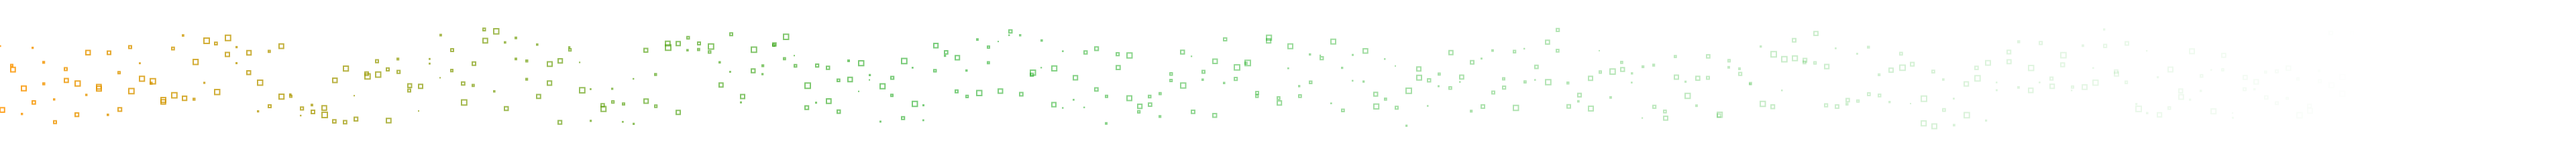
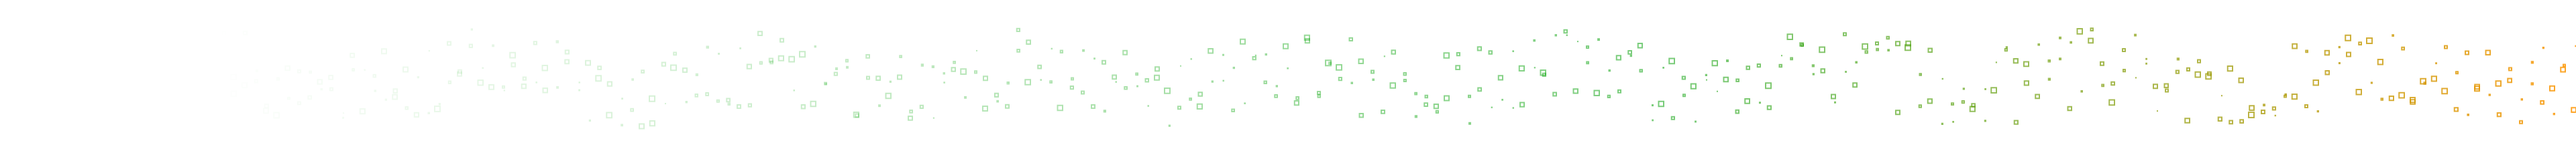
fix image flip

diff --git a/assets/css/main.css b/assets/css/main.css
@@ -24,10 +24,4 @@
   background-image: url("../images/footer-bg.png");
   background-repeat: no-repeat;
   background-size: 1920px 116px;
-  -moz-transform: scaleX(-1);
-  -o-transform: scaleX(-1);
-  -webkit-transform: scaleX(-1);
-  transform: scaleX(-1);
-  filter: FlipH;
-  -ms-filter: "FlipH"; 
 }

diff --git a/_includes/footer.html b/_includes/footer.html
@@ -33,5 +33,4 @@
     </div>
 
   </div>
-
 </footer>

**Brief**. Your answer must be a verbatim copy of the entries above, with no images included.

**Written response**.
fix image flip

diff --git a/assets/css/main.css b/assets/css/main.css
@@ -24,10 +24,4 @@
   background-image: url("../images/footer-bg.png");
   background-repeat: no-repeat;
   background-size: 1920px 116px;
-  -moz-transform: scaleX(-1);
-  -o-transform: scaleX(-1);
-  -webkit-transform: scaleX(-1);
-  transform: scaleX(-1);
-  filter: FlipH;
-  -ms-filter: "FlipH"; 
 }

diff --git a/_includes/footer.html b/_includes/footer.html
@@ -33,5 +33,4 @@
     </div>
 
   </div>
-
 </footer>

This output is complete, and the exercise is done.